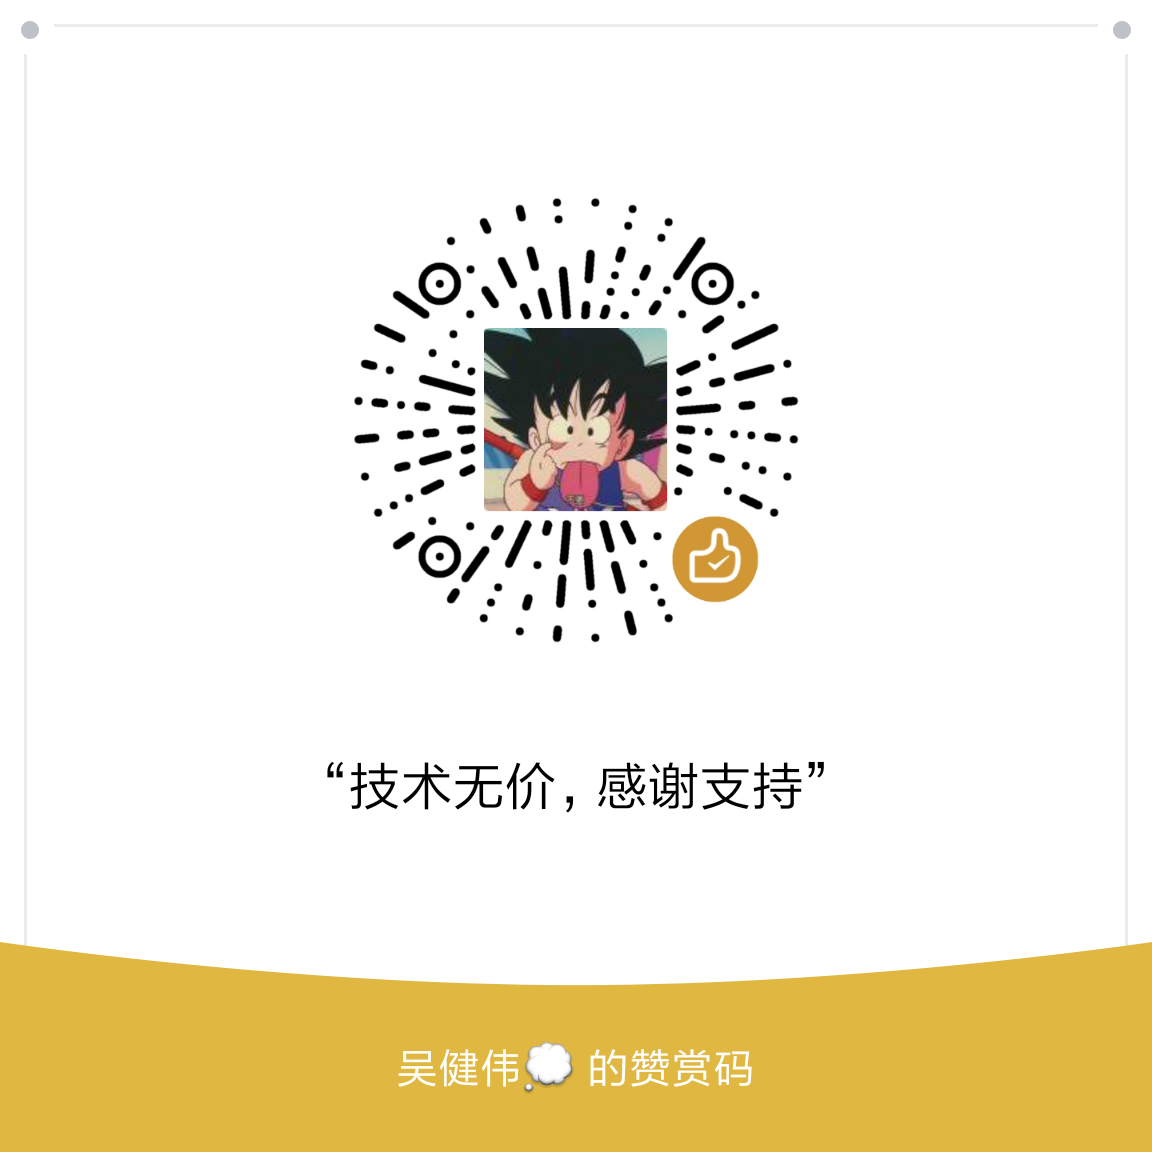
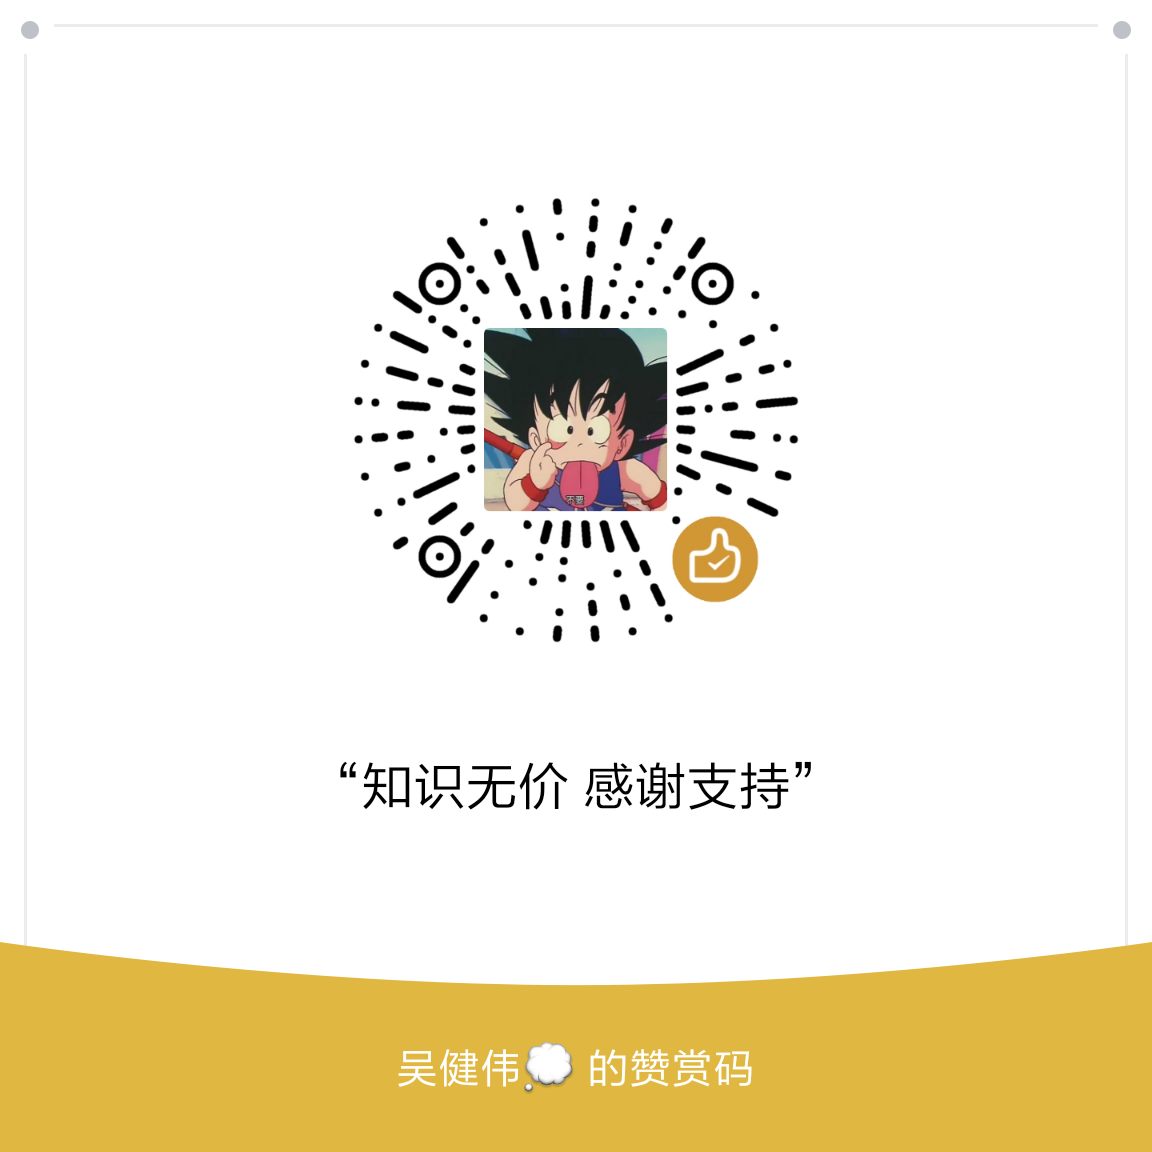
Site updated: 2018-09-14 00:14:11

diff --git a/2018/09/09/hexo-rss/index.html b/2018/09/09/hexo-rss/index.html
@@ -79,10 +79,10 @@
   <link rel="apple-touch-icon" sizes="180x180" href="/images/apple-touch-icon-next.png?v=6.4.1">
 
 
-  <link rel="icon" type="image/png" sizes="32x32" href="/image/favicon.ico?v=6.4.1">
+  <link rel="icon" type="image/png" sizes="32x32" href="/images/favicon-32x32-next.png?v=6.4.1">
 
 
-  <link rel="icon" type="image/png" sizes="16x16" href="/image/W_Letter_16px.png?v=6.4.1">
+  <link rel="icon" type="image/png" sizes="16x16" href="/images/favicon-16x16-next.png?v=6.4.1">
 
 
   <link rel="mask-icon" href="/images/logo.svg?v=6.4.1" color="#222">
@@ -558,7 +558,7 @@ limit: 20
     
       <div>
         <div style="padding: 10px 0; margin: 20px auto; width: 90%; text-align: center;">
-  <div>Donate comment here</div>
+  <div>Knowledge is priceless, thanks for your support ！</div>
   <button id="rewardButton" disable="enable" onclick="var qr = document.getElementById('QR'); if (qr.style.display === 'none') {qr.style.display='block';} else {qr.style.display='none'}">
     <span>打赏</span>
   </button>
@@ -566,7 +566,7 @@ limit: 20
 
     
       <div id="wechat" style="display: inline-block">
-        <img id="wechat_qr" src="/images/wechatpay.png" alt="Jeremy 微信支付"/>
+        <img id="wechat_qr" src="/images/wechat-reward-image.png" alt="Jeremy 微信支付"/>
         <p>微信支付</p>
       </div>
     

diff --git a/2018/09/09/hello-world/index.html b/2018/09/09/hello-world/index.html
@@ -79,10 +79,10 @@
   <link rel="apple-touch-icon" sizes="180x180" href="/images/apple-touch-icon-next.png?v=6.4.1">
 
 
-  <link rel="icon" type="image/png" sizes="32x32" href="/image/favicon.ico?v=6.4.1">
+  <link rel="icon" type="image/png" sizes="32x32" href="/images/favicon-32x32-next.png?v=6.4.1">
 
 
-  <link rel="icon" type="image/png" sizes="16x16" href="/image/W_Letter_16px.png?v=6.4.1">
+  <link rel="icon" type="image/png" sizes="16x16" href="/images/favicon-16x16-next.png?v=6.4.1">
 
 
   <link rel="mask-icon" href="/images/logo.svg?v=6.4.1" color="#222">
@@ -535,7 +535,7 @@
     
       <div>
         <div style="padding: 10px 0; margin: 20px auto; width: 90%; text-align: center;">
-  <div>Donate comment here</div>
+  <div>Knowledge is priceless, thanks for your support ！</div>
   <button id="rewardButton" disable="enable" onclick="var qr = document.getElementById('QR'); if (qr.style.display === 'none') {qr.style.display='block';} else {qr.style.display='none'}">
     <span>打赏</span>
   </button>
@@ -543,7 +543,7 @@
 
     
       <div id="wechat" style="display: inline-block">
-        <img id="wechat_qr" src="/images/wechatpay.png" alt="Jeremy 微信支付"/>
+        <img id="wechat_qr" src="/images/wechat-reward-image.png" alt="Jeremy 微信支付"/>
         <p>微信支付</p>
       </div>
     

diff --git a/2018/09/11/计算机网络/index.html b/2018/09/11/计算机网络/index.html
@@ -79,10 +79,10 @@
   <link rel="apple-touch-icon" sizes="180x180" href="/images/apple-touch-icon-next.png?v=6.4.1">
 
 
-  <link rel="icon" type="image/png" sizes="32x32" href="/image/favicon.ico?v=6.4.1">
+  <link rel="icon" type="image/png" sizes="32x32" href="/images/favicon-32x32-next.png?v=6.4.1">
 
 
-  <link rel="icon" type="image/png" sizes="16x16" href="/image/W_Letter_16px.png?v=6.4.1">
+  <link rel="icon" type="image/png" sizes="16x16" href="/images/favicon-16x16-next.png?v=6.4.1">
 
 
   <link rel="mask-icon" href="/images/logo.svg?v=6.4.1" color="#222">
@@ -616,7 +616,7 @@
     
       <div>
         <div style="padding: 10px 0; margin: 20px auto; width: 90%; text-align: center;">
-  <div>Donate comment here</div>
+  <div>Knowledge is priceless, thanks for your support ！</div>
   <button id="rewardButton" disable="enable" onclick="var qr = document.getElementById('QR'); if (qr.style.display === 'none') {qr.style.display='block';} else {qr.style.display='none'}">
     <span>打赏</span>
   </button>
@@ -624,7 +624,7 @@
 
     
       <div id="wechat" style="display: inline-block">
-        <img id="wechat_qr" src="/images/wechatpay.png" alt="Jeremy 微信支付"/>
+        <img id="wechat_qr" src="/images/wechat-reward-image.png" alt="Jeremy 微信支付"/>
         <p>微信支付</p>
       </div>
     

diff --git a/about/index.html b/about/index.html
@@ -79,10 +79,10 @@
   <link rel="apple-touch-icon" sizes="180x180" href="/images/apple-touch-icon-next.png?v=6.4.1">
 
 
-  <link rel="icon" type="image/png" sizes="32x32" href="/image/favicon.ico?v=6.4.1">
+  <link rel="icon" type="image/png" sizes="32x32" href="/images/favicon-32x32-next.png?v=6.4.1">
 
 
-  <link rel="icon" type="image/png" sizes="16x16" href="/image/W_Letter_16px.png?v=6.4.1">
+  <link rel="icon" type="image/png" sizes="16x16" href="/images/favicon-16x16-next.png?v=6.4.1">
 
 
   <link rel="mask-icon" href="/images/logo.svg?v=6.4.1" color="#222">

diff --git a/archives/2018/09/index.html b/archives/2018/09/index.html
@@ -79,10 +79,10 @@
   <link rel="apple-touch-icon" sizes="180x180" href="/images/apple-touch-icon-next.png?v=6.4.1">
 
 
-  <link rel="icon" type="image/png" sizes="32x32" href="/image/favicon.ico?v=6.4.1">
+  <link rel="icon" type="image/png" sizes="32x32" href="/images/favicon-32x32-next.png?v=6.4.1">
 
 
-  <link rel="icon" type="image/png" sizes="16x16" href="/image/W_Letter_16px.png?v=6.4.1">
+  <link rel="icon" type="image/png" sizes="16x16" href="/images/favicon-16x16-next.png?v=6.4.1">
 
 
   <link rel="mask-icon" href="/images/logo.svg?v=6.4.1" color="#222">

diff --git a/archives/2018/index.html b/archives/2018/index.html
@@ -79,10 +79,10 @@
   <link rel="apple-touch-icon" sizes="180x180" href="/images/apple-touch-icon-next.png?v=6.4.1">
 
 
-  <link rel="icon" type="image/png" sizes="32x32" href="/image/favicon.ico?v=6.4.1">
+  <link rel="icon" type="image/png" sizes="32x32" href="/images/favicon-32x32-next.png?v=6.4.1">
 
 
-  <link rel="icon" type="image/png" sizes="16x16" href="/image/W_Letter_16px.png?v=6.4.1">
+  <link rel="icon" type="image/png" sizes="16x16" href="/images/favicon-16x16-next.png?v=6.4.1">
 
 
   <link rel="mask-icon" href="/images/logo.svg?v=6.4.1" color="#222">

diff --git a/archives/index.html b/archives/index.html
@@ -79,10 +79,10 @@
   <link rel="apple-touch-icon" sizes="180x180" href="/images/apple-touch-icon-next.png?v=6.4.1">
 
 
-  <link rel="icon" type="image/png" sizes="32x32" href="/image/favicon.ico?v=6.4.1">
+  <link rel="icon" type="image/png" sizes="32x32" href="/images/favicon-32x32-next.png?v=6.4.1">
 
 
-  <link rel="icon" type="image/png" sizes="16x16" href="/image/W_Letter_16px.png?v=6.4.1">
+  <link rel="icon" type="image/png" sizes="16x16" href="/images/favicon-16x16-next.png?v=6.4.1">
 
 
   <link rel="mask-icon" href="/images/logo.svg?v=6.4.1" color="#222">

diff --git a/categories/Hexo搭建/index.html b/categories/Hexo搭建/index.html
@@ -79,10 +79,10 @@
   <link rel="apple-touch-icon" sizes="180x180" href="/images/apple-touch-icon-next.png?v=6.4.1">
 
 
-  <link rel="icon" type="image/png" sizes="32x32" href="/image/favicon.ico?v=6.4.1">
+  <link rel="icon" type="image/png" sizes="32x32" href="/images/favicon-32x32-next.png?v=6.4.1">
 
 
-  <link rel="icon" type="image/png" sizes="16x16" href="/image/W_Letter_16px.png?v=6.4.1">
+  <link rel="icon" type="image/png" sizes="16x16" href="/images/favicon-16x16-next.png?v=6.4.1">
 
 
   <link rel="mask-icon" href="/images/logo.svg?v=6.4.1" color="#222">

diff --git a/categories/index.html b/categories/index.html
@@ -79,10 +79,10 @@
   <link rel="apple-touch-icon" sizes="180x180" href="/images/apple-touch-icon-next.png?v=6.4.1">
 
 
-  <link rel="icon" type="image/png" sizes="32x32" href="/image/favicon.ico?v=6.4.1">
+  <link rel="icon" type="image/png" sizes="32x32" href="/images/favicon-32x32-next.png?v=6.4.1">
 
 
-  <link rel="icon" type="image/png" sizes="16x16" href="/image/W_Letter_16px.png?v=6.4.1">
+  <link rel="icon" type="image/png" sizes="16x16" href="/images/favicon-16x16-next.png?v=6.4.1">
 
 
   <link rel="mask-icon" href="/images/logo.svg?v=6.4.1" color="#222">

diff --git a/categories/杂聊/index.html b/categories/杂聊/index.html
@@ -79,10 +79,10 @@
   <link rel="apple-touch-icon" sizes="180x180" href="/images/apple-touch-icon-next.png?v=6.4.1">
 
 
-  <link rel="icon" type="image/png" sizes="32x32" href="/image/favicon.ico?v=6.4.1">
+  <link rel="icon" type="image/png" sizes="32x32" href="/images/favicon-32x32-next.png?v=6.4.1">
 
 
-  <link rel="icon" type="image/png" sizes="16x16" href="/image/W_Letter_16px.png?v=6.4.1">
+  <link rel="icon" type="image/png" sizes="16x16" href="/images/favicon-16x16-next.png?v=6.4.1">
 
 
   <link rel="mask-icon" href="/images/logo.svg?v=6.4.1" color="#222">

diff --git a/categories/笔记/index.html b/categories/笔记/index.html
@@ -79,10 +79,10 @@
   <link rel="apple-touch-icon" sizes="180x180" href="/images/apple-touch-icon-next.png?v=6.4.1">
 
 
-  <link rel="icon" type="image/png" sizes="32x32" href="/image/favicon.ico?v=6.4.1">
+  <link rel="icon" type="image/png" sizes="32x32" href="/images/favicon-32x32-next.png?v=6.4.1">
 
 
-  <link rel="icon" type="image/png" sizes="16x16" href="/image/W_Letter_16px.png?v=6.4.1">
+  <link rel="icon" type="image/png" sizes="16x16" href="/images/favicon-16x16-next.png?v=6.4.1">
 
 
   <link rel="mask-icon" href="/images/logo.svg?v=6.4.1" color="#222">

diff --git a/index.html b/index.html
@@ -79,10 +79,10 @@
   <link rel="apple-touch-icon" sizes="180x180" href="/images/apple-touch-icon-next.png?v=6.4.1">
 
 
-  <link rel="icon" type="image/png" sizes="32x32" href="/image/favicon.ico?v=6.4.1">
+  <link rel="icon" type="image/png" sizes="32x32" href="/images/favicon-32x32-next.png?v=6.4.1">
 
 
-  <link rel="icon" type="image/png" sizes="16x16" href="/image/W_Letter_16px.png?v=6.4.1">
+  <link rel="icon" type="image/png" sizes="16x16" href="/images/favicon-16x16-next.png?v=6.4.1">
 
 
   <link rel="mask-icon" href="/images/logo.svg?v=6.4.1" color="#222">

* Exercise prompt: Of the lines in the data, report each one containing the string "limit".

* Solution below:
@@ -558,7 +558,7 @@ limit: 20
@@ -566,7 +566,7 @@ limit: 20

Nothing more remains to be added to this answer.